A lot of the more regular tasks involved making sure all the animals were in all the right places at the right time of day and happily fed. You don’t really get a day off from this one. It’s a good chance to live out the Old MacDonald song though.
Here a cluck, there a cluck, everywhere a cluck-cluck. These guys were post-factory adoptions after they were too old to be productive enough. They still lay a few eggs here and there. Hens sound like hissing cats to me.
On sunny days the goats, geese, sheep and sometimes one of the dogs would be led up to the fields to munch on grass and run about. It could be more work getting them back in the stables at the end of the night.
Putting the animals away at night was actually easier than I thought it would be as most of them happily ran into their shelters or lined up outside waiting to get in.
When I was a kid my Mom warned me that geese are dicks because one nipped her pretty hard. She was right, geese ARE dicks! These guys have been hissing and chasing me all week.
Indonesian running ducks are extra slim, standing taller than most ducks I’ve seen. They’re great for gardens because they’ll eat bugs but not vegetables. As a bonus they’re also apparently delicious. I want one the next time I have a garden.
Also on the farm were one cat and two rather hyper dogs. The cat was particularly friendly around milking times, hoping to catch some spare goat’s milk. Sorry cat, that’s for our tea and cheese making. He only got some when a goat became infected so it wasn’t good for human consumption. Cats weren’t the only ones eating well on a farm though. I enjoyed so many wonderful home cooked meals that were a real breath of fresh air after months of eating in restaurants. Especially in a peasant culture like Hungary, this seemed like the best way to discover foods I didn’t even know about. There was lots of sausage and sauerkraut to be had. However it was also refreshing because I had a salad just about every night, which I also haven’t really had for months.
Why must this cell phone picture look all suspicious and grainy? Those are some giant squash though! You can’t tell from this picture, but they were probably almost two feet long and well past American edible squash range. The top two remind me of Chinese squash.

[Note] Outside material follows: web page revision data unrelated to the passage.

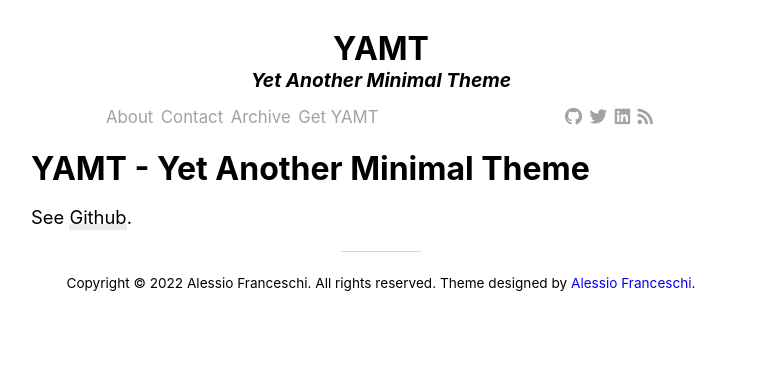
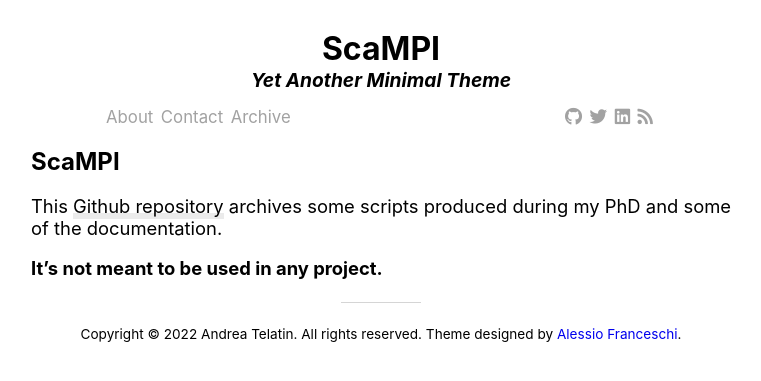
Before and after one commit to telatin/scampi, a Jekyll site: the page built from docs/about.md, in a window 1280 px wide. Shown: the top 381 px of the page, without its empty margins (259-1020 px from the left). Built offline with Jekyll 4.4.1, drawn with Linux system fonts in a browser that asks for light colours; nearby versions of some CDN libraries.

Commit message:
Update logo, fix paths

```diff
--- a/docs/_config.yml
+++ b/docs/_config.yml
@@ -1,12 +1,12 @@
 # Site settings
-title: YAMT
-description: "Yet Another Minimal Theme"
-url:  "https://pandasekh.github.io/Jekyll-YAMT/" # Actual base url of the website
+title: ScaMPI
+description: "Scaffolding using SOLiD Mate Pairs"
+url:  "https://telatin.github.io/scampi/" # Actual base url of the website
 baseurl: "/"           # url of the jekyll blog. e.g. if you set url to "mysite.com" and baseurl to "blog", the jekyll website will work on "mysite.com/blog"
 author:
-  name: "Alessio Franceschi"
-  email: "alessiofranceschi2@gmail.com"
-  url: "https://alessiofranceschi.me"
+  name: "Andrea Telatin"
+  email: "andreatelati.n@gmail.com"
+  url: "https://telatin.github.io"
 permalink: /:year/:month/:day/:title:output_ext
 
 #Plugins
@@ -18,18 +18,14 @@ paginate_path: "/page:num/"
 
 #SEO
 twitter:
-  username: pandasekh
+  username: telatin
   card: summary
-facebook:
-  app_id: # Facebook app ID for Facebook insights
-  publisher: # Facebook page URL or ID of the publishing entity
-  admins: # Facebook user ID for domain insights linked to a personal account
 logo: /assets/img/logo.jpg
 social:
   links: #List your social links here
-    - https://twitter.com/PandaSekh
-    - https://www.github.com/pandasekh
-    - https://www.linkedin.com/in/alessio-franceschi/
+    - https://twitter.com/telatin
+    - https://www.github.com/telatin
+    - https://www.linkedin.com/in/andrea-telatin/
 webmaster_verifications:
   google:
   bing:
--- a/docs/_data/pages.yml
+++ b/docs/_data/pages.yml
@@ -2,4 +2,3 @@ pages:
   - {name: 'About', url: 'about.html'}
   - {name: 'Contact', url: 'contact.html'}
   - {name: 'Archive', url: 'archive.html'}
-  - {name: 'Get YAMT', url: 'https://github.com/PandaSekh/Jekyll-YAMT'}
--- a/docs/about.md
+++ b/docs/about.md
@@ -3,5 +3,9 @@ layout: default
 title: About
 ---
 
-# [YAMT - Yet Another Minimal Theme](https://yamt.netlify.app/)
-See [Github](https://github.com/PandaSekh/Jekyll-YAMT).
+## [ScaMPI](https://github.com/telatin/scampi)
+
+This [Github repository](https://github.com/telatin/scampi) archives
+some scripts produced during my PhD and some of the documentation.
+
+**It's not meant to be used in any project.**
```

The gigantic squash were turned into lecso, a red stew like thing consisting of lots of peppers and whatever other vegetables as filler, and fozelek, a sort of cream of vegetable stew/soup/side. Apparently Hungarian squash are tender at much larger sizes. Kohlrabi are also popular in this area and I had a lovely soup of it with liver dumplings. Move over sweet potato fries, because kohlrabi fries were pretty tasty.
Every morning brought a delicious spread of fresh breads and rolls from the market that morning and homemade jams and preserves. This is a sour cherry studded chocolate brioche that was delicious when toasted.
The husband of this duo is British and they spent some time living there, so I got to enjoy lots of tea.
A staple in the fridge were Pottyos, a very Hungarian chocolate bar filled with quark cheese. Apparently it started in Russia but never caught on there like it did here. It’d be tastier to bring along if it didn’t need to be refrigerated. I think they sell them in China now.
The Hungarians eat a lot of pork so my going away feast consisted of a delicious pork meatloaf that comes studded with hardboiled eggs accompanied by homemade pickles. It was delicious out of the oven and just as amazing as a sandwich. That’s fozelek in the upper left and lecso in the upper right.
The time really flew by as I got into a groove of some farm work, lots of tea breaks, enjoying many delicious new foods, and reading from the extensive English library. I may very well have to return in the future for a longer stint of this. My hosts did let me know they often get two to three requests a day, so I may not have much more volunteering at new places in my future. I realize now that like interns, volunteers need a lot of supervision and time to become useful. I guess they’re not really the quick free labor most people expect. Oh well, I’d happily come back to this farm. I’ll just have to watch out for those nippy geese and lovesick goats!